-- WHAT YOU WILL DO --
Among the entries that follow, find every line with the word "QUERIES" and list it.

-- RECORDS TO USE --
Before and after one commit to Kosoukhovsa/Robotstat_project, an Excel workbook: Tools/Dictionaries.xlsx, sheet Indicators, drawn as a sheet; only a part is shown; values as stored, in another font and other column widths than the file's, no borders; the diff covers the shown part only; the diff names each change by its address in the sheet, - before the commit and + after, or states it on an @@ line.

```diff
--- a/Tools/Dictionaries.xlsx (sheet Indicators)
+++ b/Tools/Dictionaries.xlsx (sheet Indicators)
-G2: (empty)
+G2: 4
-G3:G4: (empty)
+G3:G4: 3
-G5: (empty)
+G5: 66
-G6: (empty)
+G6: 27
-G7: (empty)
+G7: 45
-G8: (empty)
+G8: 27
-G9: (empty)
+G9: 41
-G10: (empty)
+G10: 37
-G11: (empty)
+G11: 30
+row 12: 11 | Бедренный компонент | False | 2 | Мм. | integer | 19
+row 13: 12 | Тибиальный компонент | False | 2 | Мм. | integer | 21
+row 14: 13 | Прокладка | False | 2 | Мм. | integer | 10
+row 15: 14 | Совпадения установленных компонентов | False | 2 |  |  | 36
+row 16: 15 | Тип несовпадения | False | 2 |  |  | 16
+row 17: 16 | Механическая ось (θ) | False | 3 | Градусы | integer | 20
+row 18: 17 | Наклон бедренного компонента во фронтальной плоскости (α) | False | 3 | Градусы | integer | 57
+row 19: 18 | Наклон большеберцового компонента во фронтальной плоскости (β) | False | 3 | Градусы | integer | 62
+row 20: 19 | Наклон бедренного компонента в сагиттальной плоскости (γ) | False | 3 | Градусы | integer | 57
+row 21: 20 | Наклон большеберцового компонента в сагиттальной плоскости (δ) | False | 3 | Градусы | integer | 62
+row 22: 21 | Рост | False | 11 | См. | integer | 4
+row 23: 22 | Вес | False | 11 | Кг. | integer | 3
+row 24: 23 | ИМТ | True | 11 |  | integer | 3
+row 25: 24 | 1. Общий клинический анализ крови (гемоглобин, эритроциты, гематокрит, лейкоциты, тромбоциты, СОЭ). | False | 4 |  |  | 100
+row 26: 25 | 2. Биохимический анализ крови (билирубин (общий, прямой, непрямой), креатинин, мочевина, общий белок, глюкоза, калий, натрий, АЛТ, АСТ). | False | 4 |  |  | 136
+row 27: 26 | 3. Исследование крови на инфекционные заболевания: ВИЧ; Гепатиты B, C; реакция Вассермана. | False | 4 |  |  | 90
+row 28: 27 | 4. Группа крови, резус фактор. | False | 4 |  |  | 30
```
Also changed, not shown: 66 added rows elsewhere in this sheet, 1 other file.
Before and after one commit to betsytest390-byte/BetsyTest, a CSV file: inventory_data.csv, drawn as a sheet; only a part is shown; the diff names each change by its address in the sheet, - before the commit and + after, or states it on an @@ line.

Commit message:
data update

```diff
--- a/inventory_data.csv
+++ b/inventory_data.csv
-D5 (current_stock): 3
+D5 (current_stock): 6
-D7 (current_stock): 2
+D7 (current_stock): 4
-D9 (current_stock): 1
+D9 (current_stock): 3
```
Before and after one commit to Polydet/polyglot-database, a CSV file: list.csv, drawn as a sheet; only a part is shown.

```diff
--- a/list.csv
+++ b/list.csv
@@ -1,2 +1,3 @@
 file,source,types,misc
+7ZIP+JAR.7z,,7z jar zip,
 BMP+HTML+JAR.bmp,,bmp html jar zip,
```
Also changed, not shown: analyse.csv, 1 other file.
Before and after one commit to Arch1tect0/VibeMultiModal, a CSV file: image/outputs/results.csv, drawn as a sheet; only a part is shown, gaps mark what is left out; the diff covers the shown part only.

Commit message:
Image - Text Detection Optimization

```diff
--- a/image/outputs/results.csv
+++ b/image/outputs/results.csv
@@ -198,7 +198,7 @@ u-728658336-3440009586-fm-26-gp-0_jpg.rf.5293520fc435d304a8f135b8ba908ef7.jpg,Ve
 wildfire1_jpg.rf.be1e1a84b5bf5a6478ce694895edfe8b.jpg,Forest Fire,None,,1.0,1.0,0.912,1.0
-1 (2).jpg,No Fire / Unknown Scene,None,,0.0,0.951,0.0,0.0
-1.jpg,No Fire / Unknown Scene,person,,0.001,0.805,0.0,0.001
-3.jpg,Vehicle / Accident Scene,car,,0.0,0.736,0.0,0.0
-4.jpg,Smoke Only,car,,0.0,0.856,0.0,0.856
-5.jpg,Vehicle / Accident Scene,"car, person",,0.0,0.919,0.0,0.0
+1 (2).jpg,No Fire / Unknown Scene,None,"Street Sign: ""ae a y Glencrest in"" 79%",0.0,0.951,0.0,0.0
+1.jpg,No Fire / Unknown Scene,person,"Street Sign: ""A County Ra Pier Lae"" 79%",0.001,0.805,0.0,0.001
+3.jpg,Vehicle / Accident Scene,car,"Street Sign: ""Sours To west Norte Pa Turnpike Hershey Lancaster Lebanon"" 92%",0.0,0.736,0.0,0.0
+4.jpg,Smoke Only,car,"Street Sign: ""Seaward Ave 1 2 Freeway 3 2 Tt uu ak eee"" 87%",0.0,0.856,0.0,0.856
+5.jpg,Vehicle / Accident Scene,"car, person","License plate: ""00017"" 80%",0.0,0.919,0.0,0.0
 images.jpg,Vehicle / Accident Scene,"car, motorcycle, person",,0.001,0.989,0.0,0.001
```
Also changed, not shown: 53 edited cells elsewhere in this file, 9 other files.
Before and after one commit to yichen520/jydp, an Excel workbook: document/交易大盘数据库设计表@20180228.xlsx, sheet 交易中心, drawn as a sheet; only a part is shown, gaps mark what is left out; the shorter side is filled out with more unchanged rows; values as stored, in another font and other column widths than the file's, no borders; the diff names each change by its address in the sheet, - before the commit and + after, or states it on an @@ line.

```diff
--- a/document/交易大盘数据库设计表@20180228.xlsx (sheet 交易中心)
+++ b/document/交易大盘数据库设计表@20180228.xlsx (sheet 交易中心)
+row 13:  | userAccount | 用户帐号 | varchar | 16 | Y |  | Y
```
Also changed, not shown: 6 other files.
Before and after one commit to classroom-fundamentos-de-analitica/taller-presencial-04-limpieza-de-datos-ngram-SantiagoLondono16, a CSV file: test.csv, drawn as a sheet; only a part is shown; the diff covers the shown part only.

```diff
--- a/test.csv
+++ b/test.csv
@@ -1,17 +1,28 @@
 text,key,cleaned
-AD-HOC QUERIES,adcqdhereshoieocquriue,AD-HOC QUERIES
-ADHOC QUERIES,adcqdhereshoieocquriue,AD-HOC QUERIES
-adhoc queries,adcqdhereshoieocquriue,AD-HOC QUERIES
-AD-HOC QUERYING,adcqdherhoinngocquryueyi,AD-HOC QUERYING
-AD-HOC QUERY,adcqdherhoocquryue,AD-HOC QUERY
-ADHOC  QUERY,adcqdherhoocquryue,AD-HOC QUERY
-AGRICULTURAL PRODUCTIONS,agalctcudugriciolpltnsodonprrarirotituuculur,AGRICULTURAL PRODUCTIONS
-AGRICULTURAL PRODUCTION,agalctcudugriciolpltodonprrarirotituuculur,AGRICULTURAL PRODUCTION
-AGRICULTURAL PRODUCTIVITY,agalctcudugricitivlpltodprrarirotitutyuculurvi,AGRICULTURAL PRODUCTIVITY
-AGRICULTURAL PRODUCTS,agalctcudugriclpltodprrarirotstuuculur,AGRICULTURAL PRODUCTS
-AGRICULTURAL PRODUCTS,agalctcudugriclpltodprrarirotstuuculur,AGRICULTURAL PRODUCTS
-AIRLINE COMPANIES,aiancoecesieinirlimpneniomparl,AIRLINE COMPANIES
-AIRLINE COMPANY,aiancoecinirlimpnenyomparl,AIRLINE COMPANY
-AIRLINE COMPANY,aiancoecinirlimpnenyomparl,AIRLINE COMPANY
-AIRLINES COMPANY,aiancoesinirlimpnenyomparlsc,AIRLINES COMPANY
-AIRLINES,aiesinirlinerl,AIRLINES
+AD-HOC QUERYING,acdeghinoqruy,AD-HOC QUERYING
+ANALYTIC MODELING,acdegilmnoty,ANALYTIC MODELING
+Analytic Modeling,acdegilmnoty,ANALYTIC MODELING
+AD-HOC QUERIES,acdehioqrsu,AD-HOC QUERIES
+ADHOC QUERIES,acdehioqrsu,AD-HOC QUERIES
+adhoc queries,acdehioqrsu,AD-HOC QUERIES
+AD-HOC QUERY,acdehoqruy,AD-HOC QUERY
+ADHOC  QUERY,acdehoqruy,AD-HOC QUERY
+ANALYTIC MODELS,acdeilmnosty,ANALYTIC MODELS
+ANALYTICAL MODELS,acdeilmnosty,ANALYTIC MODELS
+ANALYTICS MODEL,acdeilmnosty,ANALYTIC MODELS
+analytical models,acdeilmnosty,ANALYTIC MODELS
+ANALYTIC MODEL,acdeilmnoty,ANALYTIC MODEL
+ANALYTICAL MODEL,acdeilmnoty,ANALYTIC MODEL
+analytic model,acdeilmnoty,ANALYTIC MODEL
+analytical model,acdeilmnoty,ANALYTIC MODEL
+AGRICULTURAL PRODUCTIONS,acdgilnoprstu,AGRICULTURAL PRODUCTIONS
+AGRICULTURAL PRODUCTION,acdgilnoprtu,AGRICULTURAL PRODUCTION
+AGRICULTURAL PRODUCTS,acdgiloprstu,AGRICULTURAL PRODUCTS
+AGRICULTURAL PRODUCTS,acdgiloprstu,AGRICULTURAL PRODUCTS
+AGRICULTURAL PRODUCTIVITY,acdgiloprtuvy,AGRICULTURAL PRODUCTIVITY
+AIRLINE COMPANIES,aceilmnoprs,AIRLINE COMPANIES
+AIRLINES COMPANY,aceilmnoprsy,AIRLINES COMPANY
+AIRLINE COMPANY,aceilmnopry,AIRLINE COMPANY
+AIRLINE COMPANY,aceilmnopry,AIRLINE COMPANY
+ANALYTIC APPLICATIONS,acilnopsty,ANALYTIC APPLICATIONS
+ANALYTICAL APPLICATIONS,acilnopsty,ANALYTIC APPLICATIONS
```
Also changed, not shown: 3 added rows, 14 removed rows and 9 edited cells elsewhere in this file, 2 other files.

-- EXERCISE RESULT --
-AD-HOC QUERIES,adcqdhereshoieocquriue,AD-HOC QUERIES
-ADHOC QUERIES,adcqdhereshoieocquriue,AD-HOC QUERIES
-adhoc queries,adcqdhereshoieocquriue,AD-HOC QUERIES
+AD-HOC QUERIES,acdehioqrsu,AD-HOC QUERIES
+ADHOC QUERIES,acdehioqrsu,AD-HOC QUERIES
+adhoc queries,acdehioqrsu,AD-HOC QUERIES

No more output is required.